The only reason to root against Lodewicus Theodorus Oosthuizen on Sunday is because we want suspense. Oosthuizen has been impressively steady the first three days, and at 15-under, not only does he have a comfortable four-stroke lead over second (and seven over third), but he is a 68 away from tying Tiger Woods’ British Open scoring record set in 2000 at the Old Course. We are seeing some great golf.
Oosthuizen had no hiccups coming in on Saturday, draining a bomb for birdie on the 16th, making par on the Road Hole, and just missing out on an eagle at the last. He was in a groove, and he’s shown he has the game to finish the deal Sunday.
But he shouldn’t turn on the TV or read anything before he tees off. Because we’re all going to concoct ways for him to lose the lead and make it an interesting finish Sunday.
Last year’s British Open winner Stewart Cink was three strokes back after three rounds. Padraig Harrington was two shots behind in 2008, and trailed by six in 2007. The comparison freshest in our minds is Dustin Johnson at this year’s U.S. Open. After wrestling away the lead on the back nine of the third round at a course he owns, it took Johnson two holes before he made a game-changing triple-bogey at Pebble Beach on Sunday, wiping out his three-stroke lead justlikethat.
Johnson was supposed to be a flat-liner on a course he had mastered. But we just don’t know how players will handle Sunday nerves, pins and roars.
And it not just players searching for their first major. The two unlikeliest names on that Sunday U.S. Open leader board — Graeme McDowell and Gregory Havret — were the only two players whose games resembled anything close to the first three days. Ernie Els, Phil Mickelson and Tiger Woods all floundered when they had the chance to seize the tournament.
Oosthuizen had that DJ control out there on Saturday to me. And that’s not to put him down. Johnson looked great on Saturday. And he played the first hole steady on Sunday. And he piped it down the middle of the second fairway. You just don’t know how someone is going to handle his first bit of serious adversity or bad luck on Sunday at a major. It’s a different animal.
Johnson made a triple-bogey on the second hole and started out 7-over through seven. He staggered home to an 82. It happens in major championships. Just ask Rory McIlroy this week.
If Oosthuizen crumbles, then yes, it could be a wide open championship. There’s no guarantee Casey will play well, either. In the 2005 U.S. Open at Pinehurst, the top three players after three rounds failed to break 80.
But if Oosthuizen puts up a fight, then Casey’s going to need to keep up his hot play on the front nine, and figure out how to get something out of the back. For the week, Casey is 12-under on the front, but 1-over on the back. He was 5-under today before playing even on the back.

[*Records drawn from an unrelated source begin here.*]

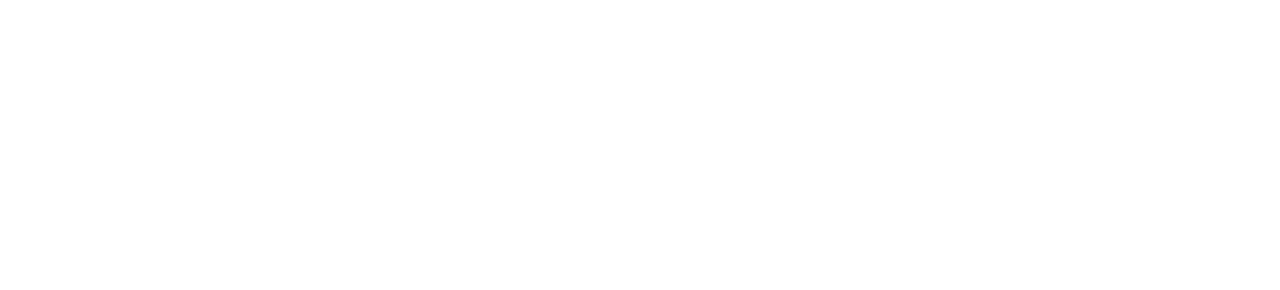
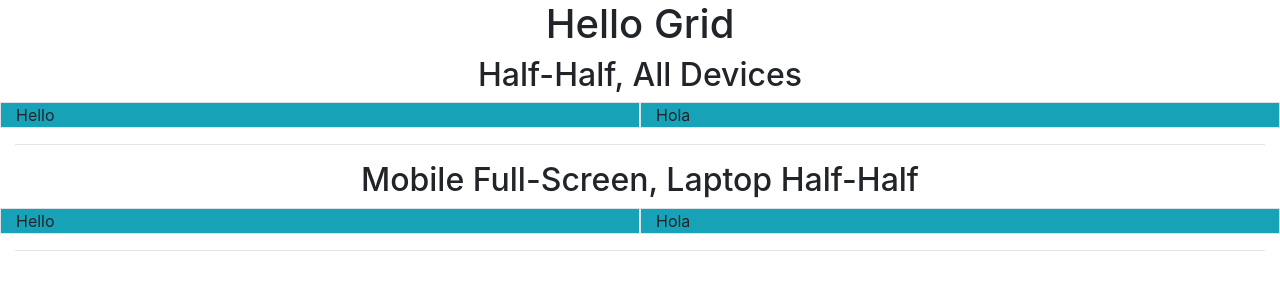
Before and after one commit to DanielACummings/Bootstrap-Smiley, a plain HTML site: page index.html in a window 1280 px wide. Drawn offline with nearby package versions, Linux system fonts and the light colour scheme.

Commit message:
add 1st & 2nd hello groups

```diff
--- a/index.html
+++ b/index.html
@@ -4,8 +4,51 @@
     <meta charset="UTF-8" />
     <meta name="viewport" content="width=device-width, initial-scale=1.0" />
     <meta http-equiv="X-UA-Compatible" content="ie=edge" />
-    <link rel="stylesheet" href="" />
-    <title>Document</title>
+    <link
+      rel="stylesheet"
+      href="https://stackpath.bootstrapcdn.com/bootstrap/4.3.1/css/bootstrap.min.css"
+      integrity="sha384-ggOyR0iXCbMQv3Xipma34MD+dH/1fQ784/j6cY/iJTQUOhcWr7x9JvoRxT2MZw1T"
+      crossorigin="anonymous"
+    />
+    <link rel="stylesheet" href="style.css" />
+    <title>Hello Around the World!</title>
   </head>
-  <body></body>
+  <body>
+    <div class="container-fluid">
+      <!-- Header -->
+      <div class="row">
+        <div class="col-12 text-center">
+          <h1>Hello Grid</h1>
+        </div>
+      </div>
+      <div class="row text-center">
+        <div class="col-12"><h2>Half-Half, All Devices</h2></div>
+      </div>
+      <!-- first hello group -->
+      <div class="row">
+        <div class="col-6 border bg-info">Hello</div>
+        <div class="col-6 border bg-info">Hola</div>
+      </div>
+      <div class="row">
+        <div class="col-12">
+          <hr />
+        </div>
+      </div>
+      <!-- second hello group -->
+      <div class="row text-center">
+        <div class="col-12"><h2>Mobile Full-Screen, Laptop Half-Half</h2></div>
+      </div>
+      <div class="row">
+        <div class="col-6 border bg-info">Hello</div>
+        <div class="col-6 border bg-info">Hola</div>
+      </div>
+      <div class="row">
+        <div class="col-12">
+          <hr />
+        </div>
+      </div>
+      <!-- third hello group -->
+      <div class="row text-center"><h2></h2></div>
+    </div>
+  </body>
 </html>
```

And the funny thing about all of this is if something weird happens, Johnson of all people is lurking in seventh place at 6-under.
[AP Photo/Tim Hales]